As George W. Bush re-enters the public eye for the dedication of his presidential library, his job rating is the highest it's been since 2005, according to a Washington Post/ABC News poll released Tuesday.
Forty-seven percent of Americans now approve of Bush's presidency, while 50 percent disapprove -- a marked improvement from when he left office with just a third of Americans approving of his performance. His approval rating is just slightly below President Barack Obama's average job rating, as tracked by HuffPost Pollster.
More than half of poll respondents said they disapprove of Bush's handling of the economy and his decision to invade Iraq. In a recent interview with USA Today, Bush talked about his legacy, saying, "There's no need to defend myself."
"I did what I did and ultimately history will judge," he said.
As The Washington Post notes, Bush's legacy has improved more with some groups than others. His rating jumped more than 20 points since 2008 among seniors, whites who didn't attend college, and moderate or conservative Democrats.

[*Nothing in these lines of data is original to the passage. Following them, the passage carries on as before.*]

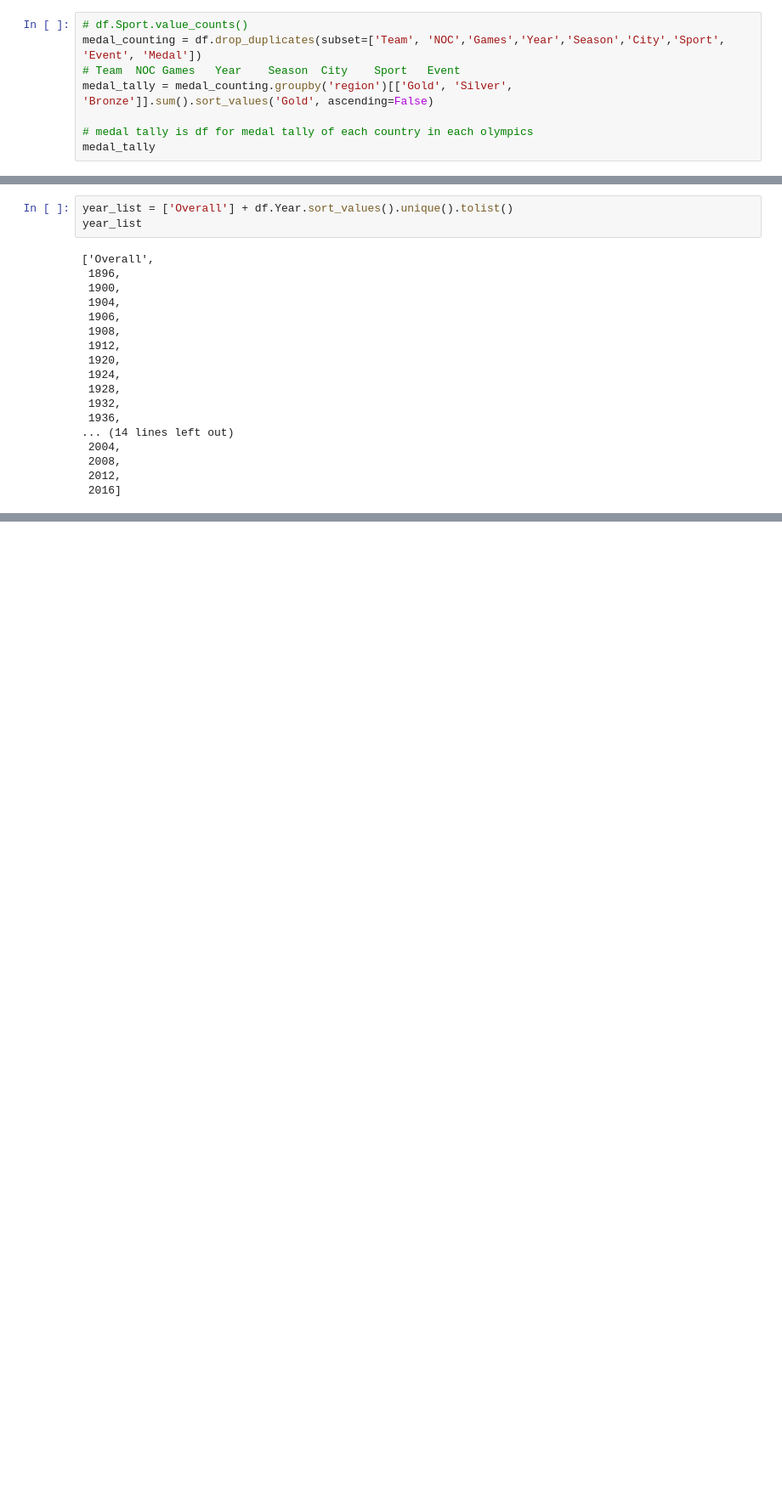
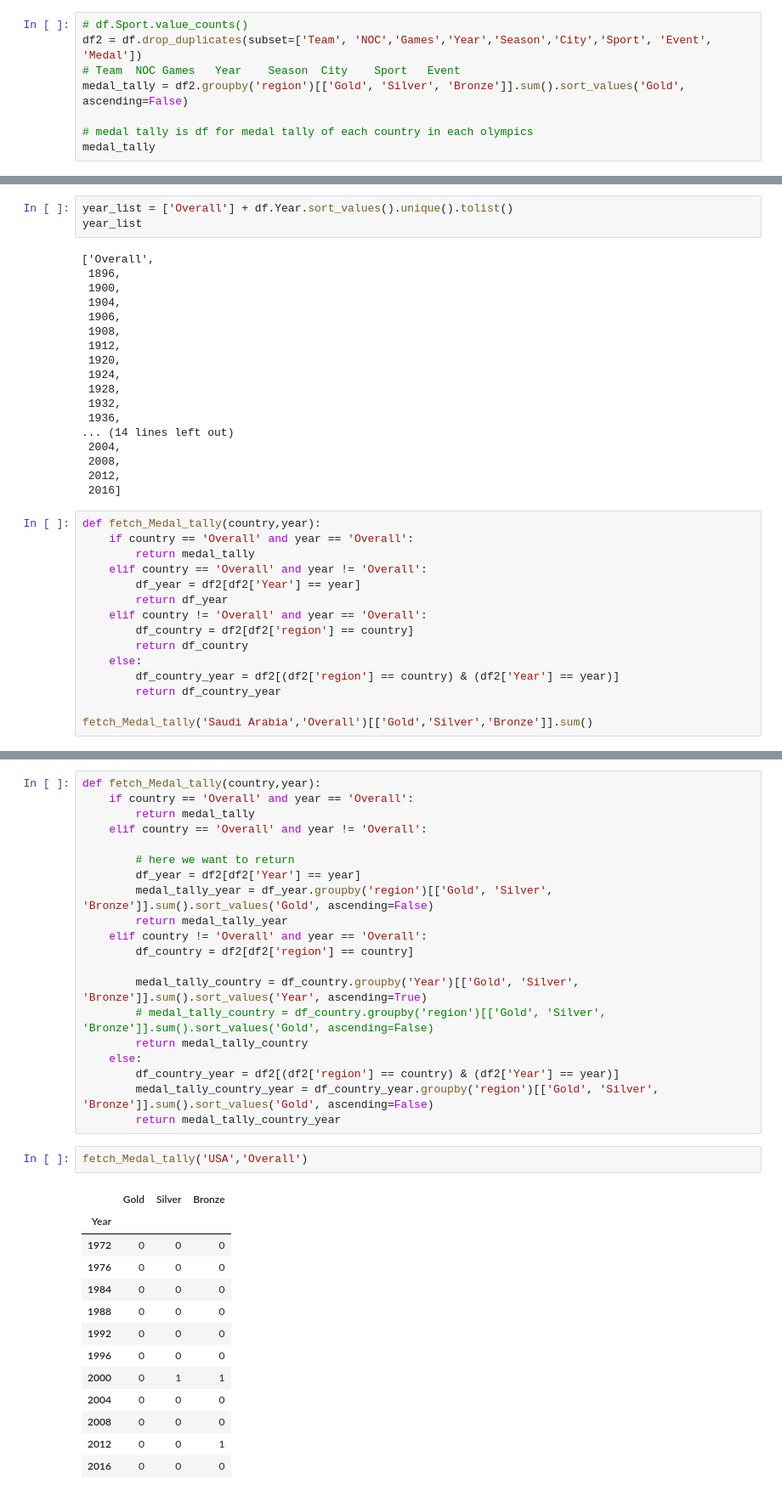
Before and after one commit to Shrikantlala24/Olympics_Data_analysis, a Jupyter notebook: Project_Notebook.ipynb, the cells around one changed output, grey strips where cells are left out. Shown at 85% size. Drawn from its saved outputs; the diff is of its cells as text; blank space fills up the shorter version.

```diff
--- a/Project_Notebook.ipynb
+++ b/Project_Notebook.ipynb
@@ -212,9 +212,9 @@ The grouped result above does **not** match the official Olympic medal tally bec
 - Official tallies count **one medal per event**, not per athlete.
 # %%
 # df.Sport.value_counts()
-medal_counting = df.drop_duplicates(subset=['Team', 'NOC','Games','Year','Season','City','Sport', 'Event', 'Medal'])
+df2 = df.drop_duplicates(subset=['Team', 'NOC','Games','Year','Season','City','Sport', 'Event', 'Medal'])
 # Team	NOC	Games	Year	Season	City	Sport	Event
-medal_tally = medal_counting.groupby('region')[['Gold', 'Silver', 'Bronze']].sum().sort_values('Gold', ascending=False)
+medal_tally = df2.groupby('region')[['Gold', 'Silver', 'Bronze']].sum().sort_values('Gold', ascending=False)
 
 # medal tally is df for medal tally of each country in each olympics
 medal_tally
@@ -280,3 +280,18 @@ year_list
  2008,
  2012,
  2016]
+# %%
+def fetch_Medal_tally(country,year):
+    if country == 'Overall' and year == 'Overall':
+        return medal_tally
+    elif country == 'Overall' and year != 'Overall':
+        df_year = df2[df2['Year'] == year]
+        return df_year
+    elif country != 'Overall' and year == 'Overall':
+        df_country = df2[df2['region'] == country]
+        return df_country
+    else:
+        df_country_year = df2[(df2['region'] == country) & (df2['Year'] == year)]
+        return df_country_year
+
+fetch_Medal_tally('Saudi Arabia','Overall')[['Gold','Silver','Bronze']].sum()
@@ -282,0 +303,36 @@ year_list
+# %%
+def fetch_Medal_tally(country,year):
+    if country == 'Overall' and year == 'Overall':
+        return medal_tally
+    elif country == 'Overall' and year != 'Overall':
+
+        # here we want to return
+        df_year = df2[df2['Year'] == year]
+        medal_tally_year = df_year.groupby('region')[['Gold', 'Silver', 'Bronze']].sum().sort_values('Gold', ascending=False)
+        return medal_tally_year
+    elif country != 'Overall' and year == 'Overall':
+        df_country = df2[df2['region'] == country]
+
+        medal_tally_country = df_country.groupby('Year')[['Gold', 'Silver', 'Bronze']].sum().sort_values('Year', ascending=True)
+        # medal_tally_country = df_country.groupby('region')[['Gold', 'Silver', 'Bronze']].sum().sort_values('Gold', ascending=False)
+        return medal_tally_country
+    else:
+        df_country_year = df2[(df2['region'] == country) & (df2['Year'] == year)]
+        medal_tally_country_year = df_country_year.groupby('region')[['Gold', 'Silver', 'Bronze']].sum().sort_values('Gold', ascending=False)
+        return medal_tally_country_year
+# %%
+fetch_Medal_tally('USA','Overall')
+# %% [output]
+|  | Gold | Silver | Bronze |
+| Year |  |  |  |
+| 1972 | 0 | 0 | 0 |
+| 1976 | 0 | 0 | 0 |
+| 1984 | 0 | 0 | 0 |
+| 1988 | 0 | 0 | 0 |
+| 1992 | 0 | 0 | 0 |
+| 1996 | 0 | 0 | 0 |
+| 2000 | 0 | 1 | 1 |
+| 2004 | 0 | 0 | 0 |
+| 2008 | 0 | 0 | 0 |
+| 2012 | 0 | 0 | 1 |
+| 2016 | 0 | 0 | 0 |
```
Also changed, not shown: parts of 1 cell of this notebook, 2 other files.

But more than three quarters of Democrats as a whole, as well as African Americans, still disapprove of his presidency.
Another poll, released last week by NBC News and the Wall Street Journal, also found that Bush's image has improved since he left office, although to a limited extent. In that poll, 35 percent of Americans viewed him favorably, up from 31 percent when he left office. President Obama, Hillary Clinton, New York City Mayor Michael Bloomberg and Sens. Marco Rubio (R-Fla.) and Rand Paul (R-Ky.) all fared better.
The Post/ABC poll surveyed 1,000 adults by phone between April 17 and April 21.